I also visited the National Archives and found a wealth of information there as well.
Those links I provided contain detailed information that answered some of the questions I posed but they don’t make it available in simple terms. You have to read through the documentation carefully to figure out what lies within and what it says/means.
One of the things that jumped out at me was information about the Vice President that I found intriguing.
The Vice President’s Residence & Office
Located on the grounds of the United States Naval Observatory (USNO), the white 19th Century house at Number One Observatory Circle in northwestern Washington, D.C., was built in 1893. Originally intended for the superintendent of the USNO, the house was so lovely that in 1923, the chief of naval operations kicked out the superintendent so he could move in himself. Historically, Vice Presidents and their families lived in their own homes, but the cost of securing these private residences grew substantially over the years. Finally, in 1974, Congress agreed to refurbish the house at the Naval Observatory as a home for the Vice President.

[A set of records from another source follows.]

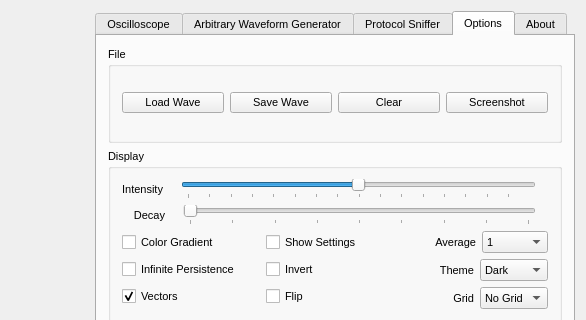
The window that xprotolabinterface.ui (ganzziani/xscopes-qt) describes before a commit, drawn with Qt 5; both pictures show x 374 to 960 and y 0 to 320 of the 960 by 661 pixel window.
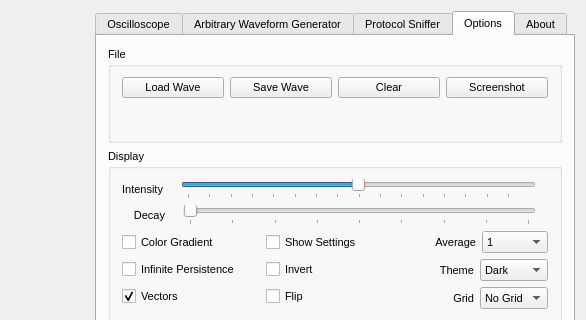
The same window after the commit. The open tabs and pages were chosen to show the change. Icons and pictures are not drawn. Custom widgets are drawn as their Qt base class.

```diff
--- a/xprotolabinterface.ui
+++ b/xprotolabinterface.ui
@@ -3964,7 +3964,9 @@
              <property name="title">
               <string>File</string>
              </property>
-             <layout class="QHBoxLayout" name="horizontalLayout_78">
+             <layout class="QHBoxLayout" name="horizontalLayout_24">
+              <item>
+               <layout class="QVBoxLayout" name="verticalLayout_37">
               <item>
                <layout class="QHBoxLayout" name="horizontalLayout_77">
                 <item>
@@ -3992,6 +3994,30 @@
                  <widget class="QPushButton" name="screenShotButton">
                   <property name="text">
                    <string>Screenshot</string>
+                    </property>
+                   </widget>
+                  </item>
+                 </layout>
+                </item>
+                <item>
+                 <widget class="QLabel" name="notifLabel">
+                  <property name="font">
+                   <font>
+                    <weight>75</weight>
+                    <bold>true</bold>
+                   </font>
+                  </property>
+                  <property name="text">
+                   <string/>
+                  </property>
+                  <property name="scaledContents">
+                   <bool>true</bool>
+                  </property>
+                  <property name="alignment">
+                   <set>Qt::AlignCenter</set>
+                  </property>
+                  <property name="wordWrap">
+                   <bool>true</bool>
                   </property>
                  </widget>
                 </item>
```
Left out of the diff: 2 changed lines with no effect on the pictures. Lines whose indentation alone changed are shown as unchanged.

Three years passed before any Vice President actually lived at Number One Observatory Circle. Vice President Gerald Ford acceded to the Presidency before he could use the home, and his Vice President, Nelson Rockefeller, only used it for entertaining. Walter Mondale was the first Vice President to move into the home. It has since been home to the families of Vice Presidents Bush, Quayle, Gore, and Cheney. Vice President and Dr. Biden currently reside there.
I hadn’t thought about where the Vice President lived or at least I couldn’t remember having done so, but I was surprised to see that it is only within the last forty years or so that the veep didn’t live in their own home. I would have thought that they had a “state” house long before that.
Circling back to the start of this post I still wonder about the “perks and benefits” of being president and whether it is worth it. I suppose it takes a certain kind of person to want to do the job, but I am not sure I would want to give up the chance to live a “normal” life.
On the other hand you are privy to some extraordinary experiences you couldn’t have any other way and that is something that really attracts me.
What do you think?